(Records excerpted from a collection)
══════
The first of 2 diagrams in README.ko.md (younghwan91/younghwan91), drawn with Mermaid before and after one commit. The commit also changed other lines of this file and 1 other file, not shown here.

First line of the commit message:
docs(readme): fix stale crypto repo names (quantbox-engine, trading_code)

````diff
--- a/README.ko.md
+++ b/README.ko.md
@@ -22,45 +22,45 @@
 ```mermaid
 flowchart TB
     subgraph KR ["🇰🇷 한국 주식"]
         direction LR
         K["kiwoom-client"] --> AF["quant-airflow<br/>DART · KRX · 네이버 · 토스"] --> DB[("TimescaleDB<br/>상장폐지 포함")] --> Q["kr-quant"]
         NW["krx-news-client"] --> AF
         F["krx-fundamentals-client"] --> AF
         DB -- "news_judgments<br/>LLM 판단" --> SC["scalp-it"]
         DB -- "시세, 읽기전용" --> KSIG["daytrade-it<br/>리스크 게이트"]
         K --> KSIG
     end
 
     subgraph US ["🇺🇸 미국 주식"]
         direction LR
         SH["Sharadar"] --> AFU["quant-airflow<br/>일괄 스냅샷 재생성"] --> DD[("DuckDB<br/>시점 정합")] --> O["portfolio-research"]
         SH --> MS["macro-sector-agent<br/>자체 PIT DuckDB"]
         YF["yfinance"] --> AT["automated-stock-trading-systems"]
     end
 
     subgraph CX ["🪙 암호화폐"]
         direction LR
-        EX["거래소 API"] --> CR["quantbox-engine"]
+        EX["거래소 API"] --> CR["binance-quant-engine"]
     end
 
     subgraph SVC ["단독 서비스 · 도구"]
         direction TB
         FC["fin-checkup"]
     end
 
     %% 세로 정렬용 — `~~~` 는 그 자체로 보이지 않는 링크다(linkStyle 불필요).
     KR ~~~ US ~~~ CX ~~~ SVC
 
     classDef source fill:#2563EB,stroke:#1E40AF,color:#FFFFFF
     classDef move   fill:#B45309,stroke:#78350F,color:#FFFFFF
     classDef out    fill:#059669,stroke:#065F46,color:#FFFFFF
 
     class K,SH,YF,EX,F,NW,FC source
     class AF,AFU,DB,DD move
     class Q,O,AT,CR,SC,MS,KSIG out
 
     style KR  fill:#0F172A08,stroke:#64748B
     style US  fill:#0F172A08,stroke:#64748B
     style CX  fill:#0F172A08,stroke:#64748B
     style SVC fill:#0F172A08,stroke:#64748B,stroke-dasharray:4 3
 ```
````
══════
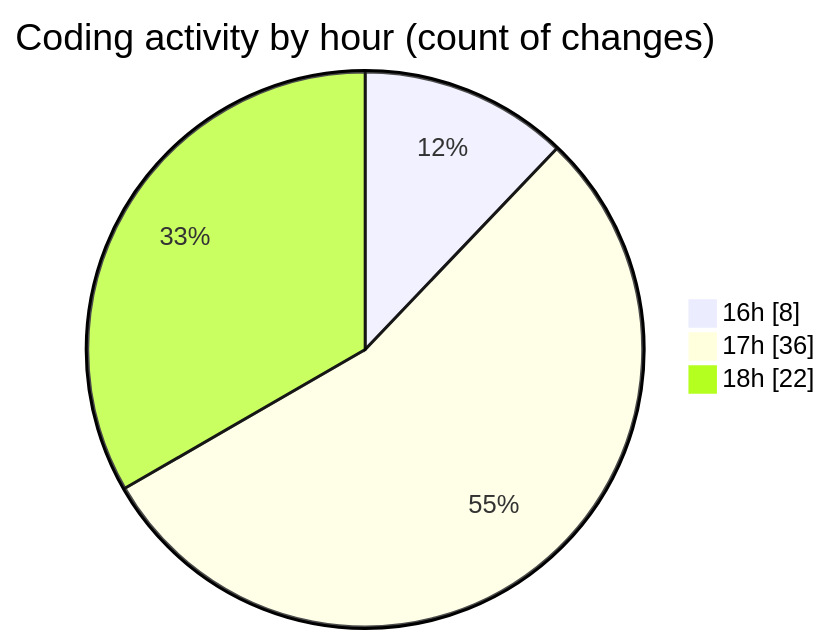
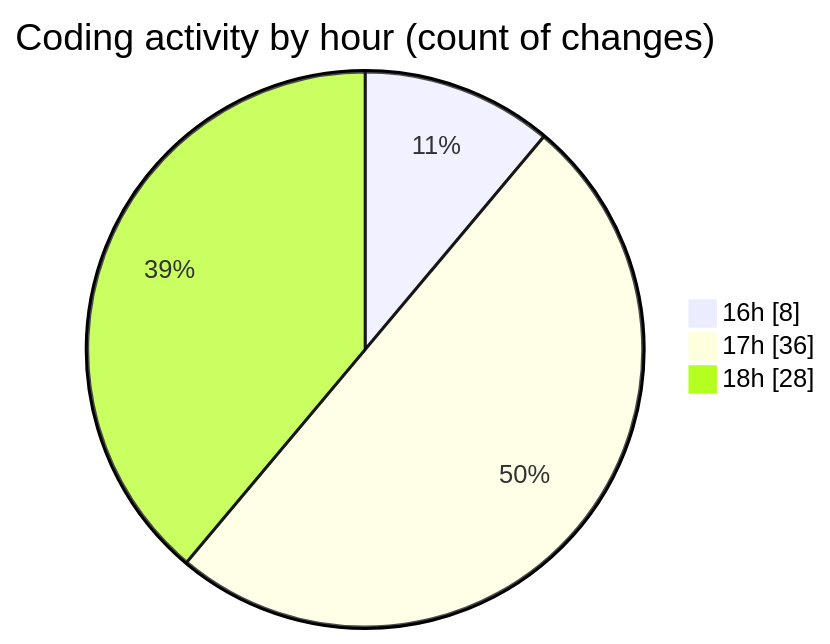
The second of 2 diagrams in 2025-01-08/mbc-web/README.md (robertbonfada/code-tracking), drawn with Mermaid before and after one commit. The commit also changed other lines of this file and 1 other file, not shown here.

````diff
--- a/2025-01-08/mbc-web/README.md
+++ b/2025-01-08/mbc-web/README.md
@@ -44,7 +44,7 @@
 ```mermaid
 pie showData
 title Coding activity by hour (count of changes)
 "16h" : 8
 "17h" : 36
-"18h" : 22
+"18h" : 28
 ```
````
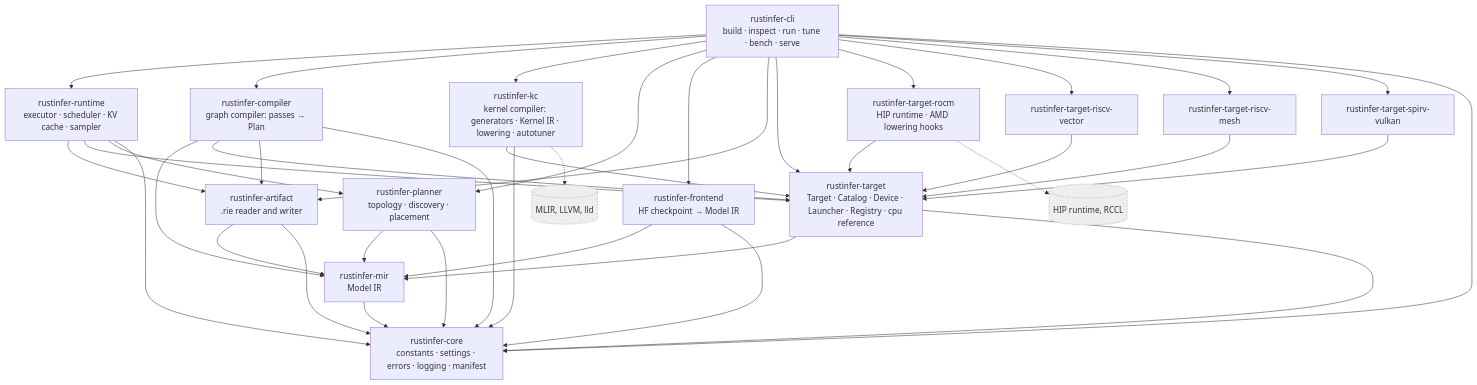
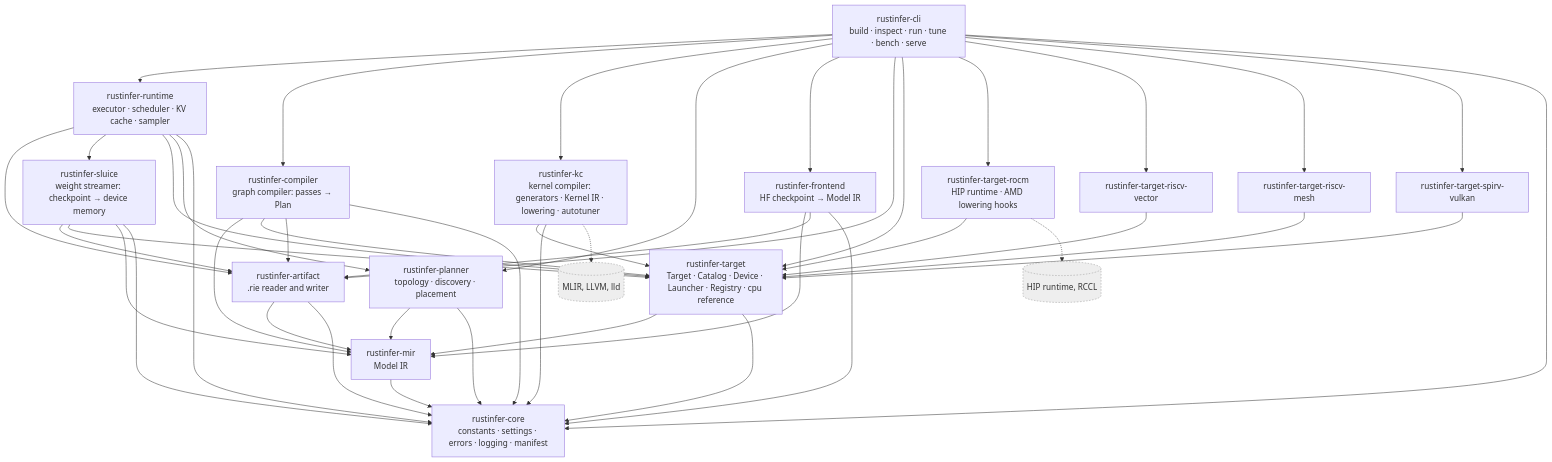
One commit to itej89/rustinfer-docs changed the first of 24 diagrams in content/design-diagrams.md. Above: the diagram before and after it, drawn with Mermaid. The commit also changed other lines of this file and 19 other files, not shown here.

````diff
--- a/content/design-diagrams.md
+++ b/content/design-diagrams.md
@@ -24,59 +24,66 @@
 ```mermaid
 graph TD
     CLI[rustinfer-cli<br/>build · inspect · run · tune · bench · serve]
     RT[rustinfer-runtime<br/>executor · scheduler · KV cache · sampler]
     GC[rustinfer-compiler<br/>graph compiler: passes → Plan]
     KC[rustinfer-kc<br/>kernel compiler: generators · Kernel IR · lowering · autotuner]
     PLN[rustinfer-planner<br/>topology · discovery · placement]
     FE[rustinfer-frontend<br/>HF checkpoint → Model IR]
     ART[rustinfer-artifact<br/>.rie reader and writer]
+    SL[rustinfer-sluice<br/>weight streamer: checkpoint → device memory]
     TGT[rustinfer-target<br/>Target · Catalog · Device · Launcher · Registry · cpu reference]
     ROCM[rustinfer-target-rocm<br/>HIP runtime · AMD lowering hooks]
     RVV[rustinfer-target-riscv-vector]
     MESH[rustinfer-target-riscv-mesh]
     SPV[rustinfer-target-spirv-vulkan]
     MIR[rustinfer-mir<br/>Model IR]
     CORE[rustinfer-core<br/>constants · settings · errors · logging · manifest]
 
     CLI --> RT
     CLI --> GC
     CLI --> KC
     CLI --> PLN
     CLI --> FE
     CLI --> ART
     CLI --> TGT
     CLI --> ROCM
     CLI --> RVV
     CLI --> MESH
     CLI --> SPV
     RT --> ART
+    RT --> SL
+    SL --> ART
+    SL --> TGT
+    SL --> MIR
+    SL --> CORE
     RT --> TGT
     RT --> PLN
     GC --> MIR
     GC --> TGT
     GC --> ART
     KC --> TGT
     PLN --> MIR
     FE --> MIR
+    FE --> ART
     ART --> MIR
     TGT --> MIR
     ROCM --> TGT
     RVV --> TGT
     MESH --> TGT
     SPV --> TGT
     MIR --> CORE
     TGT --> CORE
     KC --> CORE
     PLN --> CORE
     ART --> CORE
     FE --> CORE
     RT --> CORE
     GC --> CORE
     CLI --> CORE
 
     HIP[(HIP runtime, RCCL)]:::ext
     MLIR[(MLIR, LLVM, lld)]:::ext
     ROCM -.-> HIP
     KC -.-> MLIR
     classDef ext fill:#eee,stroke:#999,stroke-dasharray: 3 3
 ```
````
══════
■ Problem requirements ■
For the lines above, output exactly those from the line containing "CORE[rustinfer-core<br/>constants · settings" through the line containing "PLN --> MIR", and skip the others.

■ Output below ■
     CORE[rustinfer-core<br/>constants · settings · errors · logging · manifest]
 
     CLI --> RT
     CLI --> GC
     CLI --> KC
     CLI --> PLN
     CLI --> FE
     CLI --> ART
     CLI --> TGT
     CLI --> ROCM
     CLI --> RVV
     CLI --> MESH
     CLI --> SPV
     RT --> ART
+    RT --> SL
+    SL --> ART
+    SL --> TGT
+    SL --> MIR
+    SL --> CORE
     RT --> TGT
     RT --> PLN
     GC --> MIR
     GC --> TGT
     GC --> ART
     KC --> TGT
     PLN --> MIR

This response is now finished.